On Wednesday Statistics Canada’s 2011 census data put the city’s population at 19,886. That number represents a one per cent drop over the 2006 figure of 20,083. Fifty years before that data collected by the Canadian National Railways put the population of the city at 23,223.
Hearing that the city’s population had dropped was disappointing for Mayor Neville Greeley.
“I was certainly disappointed to see the numbers had dropped below 20,000, but given the demographic of the area, I’m not totally surprised,” he said Wednesday afternoon.
Greeley said the biggest reason for the drop has to do with declining birth rates. Large families were once common and now people are waiting longer to have children and the norm tends to be just one or two.
But on a positive note, Greeley said city data shows the number of businesses in Corner Brook is steadily increasing. He said this is something the census data doesn’t show.
And even though the population of the city has dropped by 197 in five years, 150 more homes have been built here.
“It still tells me that people still want to come and build a home here and live here,” said Greeley.
“We’re always trying to create a friendly environment in the city for people who want to raise a family.”
To do that the mayor said the city has several plans for opening up land at various stages of development. He noted that not all of the land currently open for development has been sold, so the decision to move to areas outside of the city doesn’t really have to do with a lack of land.
In areas like Pasadena it may have to do with the fact the land is flat and the mill rate is cheaper.
Greeley said a large part of the working population living in Pasadena commute to Deer Lake and Corner Brook to work.
“So Pasadena doesn’t have to provide the same infrastructure for its residents,” said Greeley.
He said residents from Pasadena and other areas come into the city to use high-ticket items, like sports facilities, but their taxes do not go to support that.
Looking at it from a regional perspective, Greeley said some areas like Steady Brook also saw a decrease in population, while others like Mount Moriah and Massey Drive increased.
“So really, I mean that’s all part of the greater Corner Brook area and some people are choosing to live close to the city and to conduct their business here and live outside.”
Greeley wasn’t concerned the population numbers would have a negative effect on the city when it comes to the funding formula used to allocate provincial capital works money.
“No, because our numbers would have to change by thousands in order to change our position with capital works and the funding formula there.

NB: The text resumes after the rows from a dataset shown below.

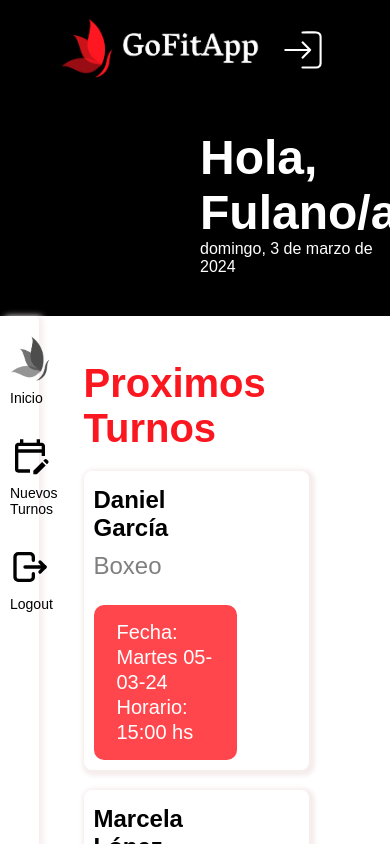
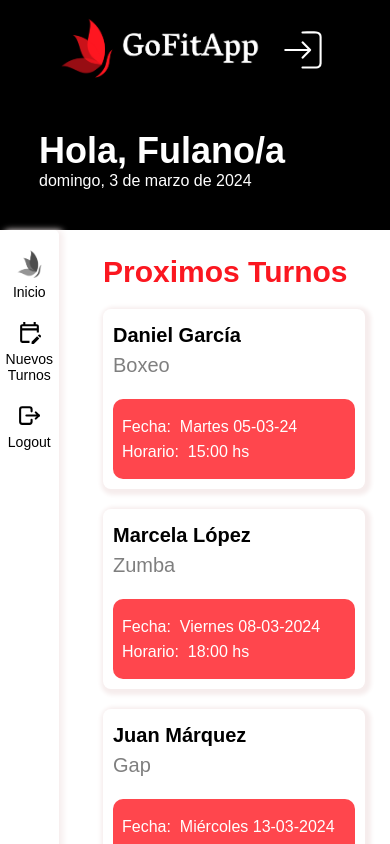
Before and after one commit to Alex420s/C16-74-n-python, a React (Create React App) app in the folder frontend/: page /usuario in a window 390 px wide. Shown: the top 844 px of the page. Built offline with nearby package versions, Linux system fonts and the light colour scheme; the HTML template or start-up script is replaced by a standard one.

Commit message:
usuario responsivo

```diff
--- a/frontend/src/stylesheets/Saludo.css
+++ b/frontend/src/stylesheets/Saludo.css
@@ -15,3 +15,26 @@
     margin: 0 0 20px 200px;
     font-size: 16px;
 }
+
+@media (max-width: 1024px) {
+    .hola-fulana{
+        margin:  40px 0 0px 10%;
+    }
+    .fecha-hoy{
+        align-items: start;
+        margin: 0 0 20px 10%;
+        font-size: 16px;
+    }
+}
+
+@media (max-width: 768px) {
+    .hola-fulana{
+        margin:  40px 0 0px 10%;
+        font-size: 36px;
+    }
+    .fecha-hoy{
+        align-items: start;
+        margin: 0 0 20px 10%;
+        font-size: 16px;
+    }
+}
--- a/frontend/src/stylesheets/Sidebar.css
+++ b/frontend/src/stylesheets/Sidebar.css
@@ -26,3 +26,24 @@
 .sidebar img {
     width: 40px;
 }
+
+@media (max-width: 408px) {
+    .sidebar {
+        width: 15%;
+        display: flex;
+        flex-direction: column;
+        align-items: center;
+    }
+    .sidebar img {
+        width: 25px;
+    }
+
+    .sidebarIcons {
+        font-size: 25px;
+        cursor: pointer;
+    }
+
+    .sidebar li {
+        margin-bottom: 20px;
+    }
+}
--- a/frontend/src/stylesheets/UserPage.css
+++ b/frontend/src/stylesheets/UserPage.css
@@ -68,7 +68,7 @@
     margin-left: 8px;
 }
 
-@media only screen and (max-width: 1067px) {
+@media only screen and (max-width: 1024px) {
     .novedades {
         margin-left: 5%;
         width: 90%;
@@ -85,16 +85,14 @@
     .novedadBox {
         display: flex;
         flex-direction: column;
-        width: 80%;
+        width: 100%;
         padding: 10px;
-        border-radius: 8px;
-        box-shadow: 2px 2px 4px 4px #f6eded;
         margin-top: 20px;
     }
 
     .boxProf,
     .boxFecha {
-        width: 70%;
+        width: 100%;
     }
 
     .boxProf {
@@ -105,12 +103,51 @@
         border-radius: 10px;
         padding: 15px;
     }
+}
+
+@media (max-width: 768px) {
 
     .fechaHora {
-        font-size: 20px;
-        line-height: 25px;
-        font-weight: 500;
+        font-size: 18px;
         margin-left: 8px;
     }
+    .tituloNov {
+        margin: 0 0 20px;
+        font-size: 34px;
+        font-weight: bold;
+        text-align: left;
+    }
+}
 
+@media (max-width: 408px) {
+
+    .fechaHora {
+        font-size: 16px;
+        margin-left: 8px;
+    }
+    .boxFecha{
+        padding: 15px 1px;
+    }
+    .tituloNov {
+        margin: 0 0 20px;
+        font-size: 30px;
+        font-weight: bold;
+        text-align: left;
+    }
+
+    .profesional{
+        width: 100%;
+        align-items: center;
+        font-size: 20px;
+        font-weight:600;
+        margin: 5px 0 2px 0;
+    }
+
+    .disciplina{
+        font-size: 20px;
+        margin: 5px 0 2px 0;
+        border: none;
+        padding: 0;
+        color: black;
+    }
 }
```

There’s no danger in that happening.”
Meanwhile, Massey Drive Mayor Gord Davis believes the census numbers don’t really give an accurate count.
The town’s population is listed as increasing by 20.7 per cent, but Davis said it’s more than that.
He said there are more people living in his town than the 1,412 Statistics Canada says there are.
Massey Drive is one of the places that has become attractive to people who want to be near the amenities a city offers, but without living in a city.
Davis said the town’s slogan is “Country Living at It’s Best.”
“And that’s exactly what it is ... and why we’re growing,” he said.
“Our snow clearing is next to none. The biggest thing for people around this area, where we’re basically a snowbelt, is being able to get back and forth to work.”
He described the snow clearing in town as “immaculate.”
Another draw is the town’s housing developments.
He said the developments are nice, are either on snowmobile trails or have easy access to snowmobile and walking trails.
Davis said Massey Drive doesn’t really have to do anything to promote itself.
“Everybody just comes.”